The problem with drugstore colours is that they don’t have eyes or a brain! Only a pro can assess your hair and take the many factors into account that help determine the right formula for you, not only to achieve your desired colour, but with minimal damage. Whether the hair is virgin or has been coloured, what the porosity level is, hair type (coarse, ethnicity, etc) and underlying pigment are just a few factors involved in the formulating process. Whether more than one colour may need to be applied another thing to consider. Often there can be up to three formulas needed when there is regrowth, multi tones and/or porosity levels to consider. A box at the drugstore will never be able to customize like that!

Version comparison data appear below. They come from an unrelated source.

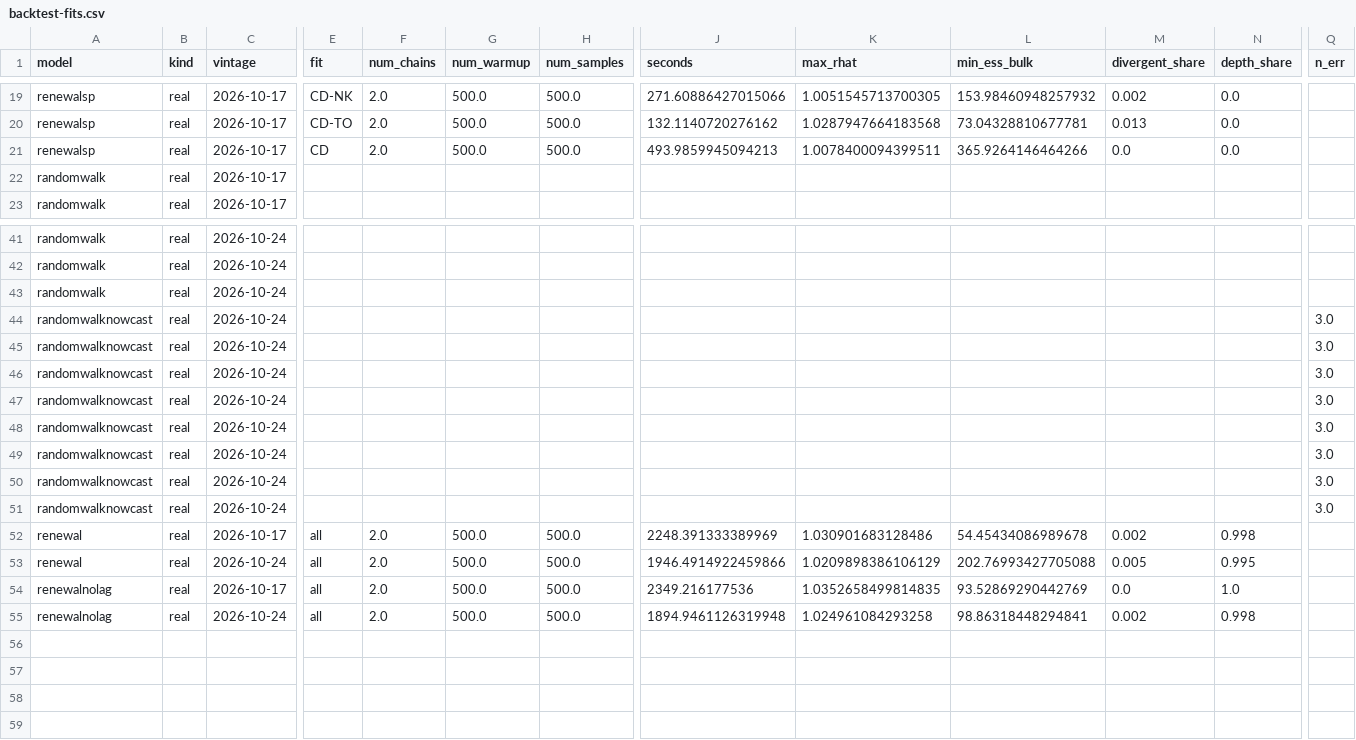
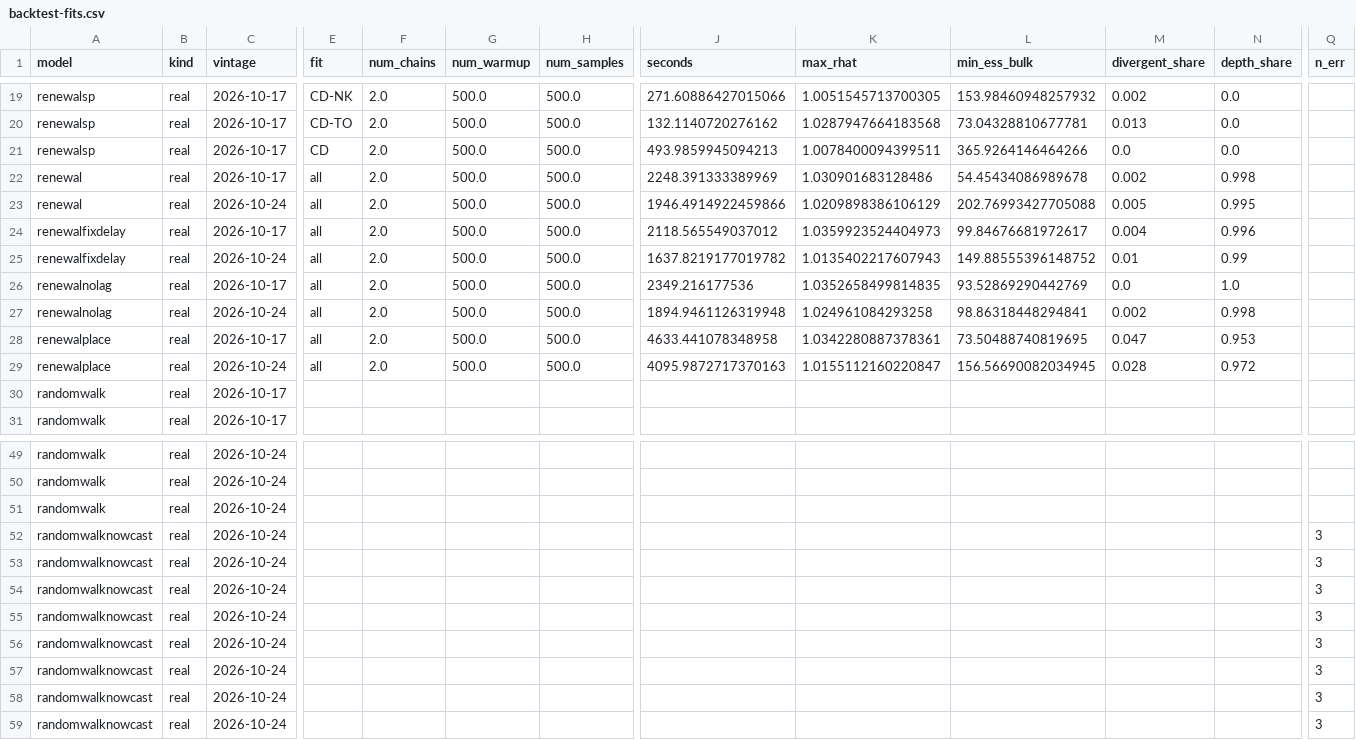
Before and after one commit to seabbs/BDBVHubRenewal, a CSV file: results/backtest-fits.csv, drawn as a sheet; only a part is shown, gaps mark what is left out; addresses are those after the commit; rows hold the shown columns only; the diff covers the shown part only; the diff names each change by its address in the sheet, - before the commit and + after, or states it on an @@ line.

```diff
--- a/results/backtest-fits.csv
+++ b/results/backtest-fits.csv
@@ row 52 moved to row 22: renewal @@
@@ row 53 moved to row 23: renewal @@
+row 24: renewalfixdelay | real | 2026-10-17 | all | 2.0 | 500.0 | 500.0 | 2118.565549037012 | 1.0359923524404973 | 99.84676681972617 | 0.004 | 0.996
+row 25: renewalfixdelay | real | 2026-10-24 | all | 2.0 | 500.0 | 500.0 | 1637.8219177019782 | 1.0135402217607943 | 149.88555396148752 | 0.01 | 0.99
@@ row 54 moved to row 26: renewalnolag @@
@@ row 55 moved to row 27: renewalnolag @@
+row 28: renewalplace | real | 2026-10-17 | all | 2.0 | 500.0 | 500.0 | 4633.441078348958 | 1.0342280887378361 | 73.50488740819695 | 0.047 | 0.953
+row 29: renewalplace | real | 2026-10-24 | all | 2.0 | 500.0 | 500.0 | 4095.9872717370163 | 1.0155112160220847 | 156.56690082034945 | 0.028 | 0.972
-Q52:Q59 (n_err): 3.0
+Q52:Q59 (n_err): 3
```
Also changed, not shown: 7 edited cells elsewhere in this file, results/hub-comparison/energy.csv, results/lag-comparison/fits.csv, 12 other files.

Although drugstore hair colour’s convenience and prices are tempting, stick to your guns! Paying a little extra is worth it for your hair’s sake and will save you money on corrective colour in the long run. As far as convenience goes, you can book your next appointment before you leave the salon…it doesn’t get much easier than that so go on and splurge…your hair deserves it!
|Posted on November 3, 2010 at 11:01 AM||comments (8)|
You’ve seen the commercials for shampoos that make your hair extra shiny for a fraction of the cost of professional products, right? You want your hair to look just like the model’s so you go right out and buy it, right? Well, I’m here to tell you…to STOP!!!!
As a professional hair stylist, it’s important for me and my clients to have nice, shiny and healthy hair so I can relate to your urges to go and buy a product that promises to deliver shiny, silky, frizz-free hair. But there are reasons why that product, full of promises, is only a fraction of the cost…you get what you pay for!
Most shampoos, conditioners and styling aids you find in the drug store have a lot of the same ingredients as the professional products found in a salon, but at different ratios. Anytime you read the ingredients on a product of any kind, they are listed from most to least. Drugstore hair product brands have a high percentage of wax in them therefore making the hair appear to be beautifully shiny and healthy, all the while remaining unchanged underneath all of the wax. The intense shine you get from the knock-off brands only masks the condition of the hair underneath. Even the professional brands that you see sold in the drugstores are not what they seem. These products have been altered (watered down) and so you’re not really getting a professional product for a drugstore price. A word to the wise is not to purchase a professional brand that you see sold in drugstores because they are no longer salon/professional quality and the companies make them are therefore cheating themselves and the customer.
As a hair stylist, it only makes sense to use in the salon what your clients can only buy from you. Salon shampoos and conditioners use more proteins, vitamins and moisturizers than the drugstore brands, which accoun for a deeper penetration into the hair shaft and that‘s what the user wants. The same rules apply when it comes to styling aids such as hair spray, gel, mousse, etc. These drug store products can contain a high amount of alcohol which can be very drying to the hair especially when they’re used on a regular basis. Professional brand styling aids have a much lesser amount of alcohol or none at all.
We all know the economy’s not doing the best but if you’re using drug store hair care products, likely, your hair‘s not doing the best either. Sometimes it takes putting things into perspective to realize our priorities. Your hair is an integral part of your appearance and plays a major role in your overall look and feel so spend a few extra dollars and have peace of mind that you’re doing the right thing…your hair deserves it!
|Posted on October 28, 2010 at 5:33 PM||comments (370)|
|Posted on October 26, 2010 at 1:38 PM||comments (5)|
|Posted on October 26, 2010 at 12:08 PM||comments (1)|